Hundreds of thousands of Spaniards are behind on their mortgage payments due to the country’s debt crisis.

Outside parliament on Tuesday evening, protesters shouted: “It’s not eviction, it’s murder,” after several suicides were linked to families being forced out of their homes.

Parliament agreed to suspend foreclosures for two years in November, but the government has so far resisted permanent new legislation.

There were also angry scenes in the public gallery during the parliamentary vote, indicative of resentment towards current policy, which allows banks to repossess a home, while any remaining debt is still owed by the former owners.

An elderly couple living on the island of Mallorca became the latest suicide case on Tuesday. They received a final eviction notice hours before parliament’s partial u-turn.

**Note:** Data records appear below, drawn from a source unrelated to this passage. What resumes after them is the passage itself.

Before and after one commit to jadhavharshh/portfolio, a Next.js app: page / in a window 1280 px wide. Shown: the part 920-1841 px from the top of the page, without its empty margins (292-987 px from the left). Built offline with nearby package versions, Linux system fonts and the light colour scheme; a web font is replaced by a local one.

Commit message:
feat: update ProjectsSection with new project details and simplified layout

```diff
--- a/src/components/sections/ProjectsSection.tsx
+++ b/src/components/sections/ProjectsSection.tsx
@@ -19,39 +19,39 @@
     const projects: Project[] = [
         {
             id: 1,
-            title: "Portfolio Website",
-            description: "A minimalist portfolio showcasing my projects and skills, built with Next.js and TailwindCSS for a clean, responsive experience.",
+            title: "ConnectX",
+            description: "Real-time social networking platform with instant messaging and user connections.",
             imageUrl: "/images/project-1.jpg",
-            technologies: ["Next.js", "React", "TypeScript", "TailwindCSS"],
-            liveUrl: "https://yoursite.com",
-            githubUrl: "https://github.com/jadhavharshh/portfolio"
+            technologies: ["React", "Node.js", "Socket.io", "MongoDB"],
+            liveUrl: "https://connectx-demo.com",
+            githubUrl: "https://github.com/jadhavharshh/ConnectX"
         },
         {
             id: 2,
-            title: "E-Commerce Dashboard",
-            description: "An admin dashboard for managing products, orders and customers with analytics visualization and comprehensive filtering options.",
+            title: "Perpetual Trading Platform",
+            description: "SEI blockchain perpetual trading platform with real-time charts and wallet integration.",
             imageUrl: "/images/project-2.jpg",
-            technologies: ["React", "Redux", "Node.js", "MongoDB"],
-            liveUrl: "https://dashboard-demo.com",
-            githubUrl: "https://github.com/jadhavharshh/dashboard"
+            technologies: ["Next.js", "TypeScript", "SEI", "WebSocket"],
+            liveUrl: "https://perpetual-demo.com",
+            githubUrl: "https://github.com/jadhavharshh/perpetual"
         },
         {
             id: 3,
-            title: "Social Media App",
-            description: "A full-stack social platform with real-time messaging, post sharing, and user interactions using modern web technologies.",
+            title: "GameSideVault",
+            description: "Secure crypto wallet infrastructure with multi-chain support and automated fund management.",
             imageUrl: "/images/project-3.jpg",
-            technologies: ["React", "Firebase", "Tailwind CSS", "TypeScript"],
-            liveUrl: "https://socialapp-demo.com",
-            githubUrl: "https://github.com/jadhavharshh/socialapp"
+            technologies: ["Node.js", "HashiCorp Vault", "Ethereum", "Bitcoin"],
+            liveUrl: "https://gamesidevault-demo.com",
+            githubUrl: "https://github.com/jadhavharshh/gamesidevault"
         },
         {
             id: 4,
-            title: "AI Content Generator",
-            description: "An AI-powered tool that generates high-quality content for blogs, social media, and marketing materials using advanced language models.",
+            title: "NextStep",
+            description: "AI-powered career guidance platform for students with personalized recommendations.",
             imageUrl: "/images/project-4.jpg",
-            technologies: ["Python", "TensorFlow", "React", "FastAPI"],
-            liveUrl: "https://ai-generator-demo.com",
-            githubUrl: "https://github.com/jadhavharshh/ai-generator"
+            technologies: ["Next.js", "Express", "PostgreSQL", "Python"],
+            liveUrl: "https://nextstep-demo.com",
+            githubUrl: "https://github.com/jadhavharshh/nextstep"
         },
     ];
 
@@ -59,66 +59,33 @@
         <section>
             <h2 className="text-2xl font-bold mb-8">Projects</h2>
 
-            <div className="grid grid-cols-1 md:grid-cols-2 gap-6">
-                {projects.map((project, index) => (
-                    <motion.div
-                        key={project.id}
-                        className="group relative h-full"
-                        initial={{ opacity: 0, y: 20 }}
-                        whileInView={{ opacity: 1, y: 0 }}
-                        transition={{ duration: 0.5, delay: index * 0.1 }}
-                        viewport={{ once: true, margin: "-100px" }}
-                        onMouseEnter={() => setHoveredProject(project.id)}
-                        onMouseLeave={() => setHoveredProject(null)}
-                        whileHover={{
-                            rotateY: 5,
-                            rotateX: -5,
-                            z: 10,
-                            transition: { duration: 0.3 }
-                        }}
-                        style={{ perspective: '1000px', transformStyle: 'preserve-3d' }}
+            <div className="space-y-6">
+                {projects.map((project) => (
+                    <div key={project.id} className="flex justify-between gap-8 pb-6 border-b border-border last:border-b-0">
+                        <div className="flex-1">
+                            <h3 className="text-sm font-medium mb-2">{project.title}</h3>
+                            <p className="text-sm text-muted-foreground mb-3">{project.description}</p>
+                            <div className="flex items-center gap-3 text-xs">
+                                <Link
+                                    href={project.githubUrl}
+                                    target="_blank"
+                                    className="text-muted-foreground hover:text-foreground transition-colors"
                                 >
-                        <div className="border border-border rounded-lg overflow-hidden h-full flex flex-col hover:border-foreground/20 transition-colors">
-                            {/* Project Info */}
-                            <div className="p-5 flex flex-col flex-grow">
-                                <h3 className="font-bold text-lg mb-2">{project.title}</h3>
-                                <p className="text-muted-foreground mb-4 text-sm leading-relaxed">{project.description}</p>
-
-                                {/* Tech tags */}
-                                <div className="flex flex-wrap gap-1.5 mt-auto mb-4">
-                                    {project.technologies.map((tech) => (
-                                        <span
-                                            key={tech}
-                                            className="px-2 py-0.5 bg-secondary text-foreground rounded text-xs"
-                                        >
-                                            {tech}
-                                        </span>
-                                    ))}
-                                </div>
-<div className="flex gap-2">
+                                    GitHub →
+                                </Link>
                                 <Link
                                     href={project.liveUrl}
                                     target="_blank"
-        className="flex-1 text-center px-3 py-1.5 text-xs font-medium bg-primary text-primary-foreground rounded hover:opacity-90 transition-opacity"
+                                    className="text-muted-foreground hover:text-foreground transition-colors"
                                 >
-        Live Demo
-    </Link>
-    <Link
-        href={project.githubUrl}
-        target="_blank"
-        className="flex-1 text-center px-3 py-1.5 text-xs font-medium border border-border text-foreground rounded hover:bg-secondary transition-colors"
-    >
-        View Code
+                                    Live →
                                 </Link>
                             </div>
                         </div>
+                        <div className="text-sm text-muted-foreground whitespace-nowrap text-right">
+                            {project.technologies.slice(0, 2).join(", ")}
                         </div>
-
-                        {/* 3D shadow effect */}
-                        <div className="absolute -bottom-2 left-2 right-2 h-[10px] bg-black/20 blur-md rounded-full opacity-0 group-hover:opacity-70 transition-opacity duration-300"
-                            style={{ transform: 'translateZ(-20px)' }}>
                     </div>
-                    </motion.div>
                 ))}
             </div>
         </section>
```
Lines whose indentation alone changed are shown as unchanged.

Local media reported that the couple had been more than 84,000 euros in debt and left a suicide note explaining they were at a loss what to do.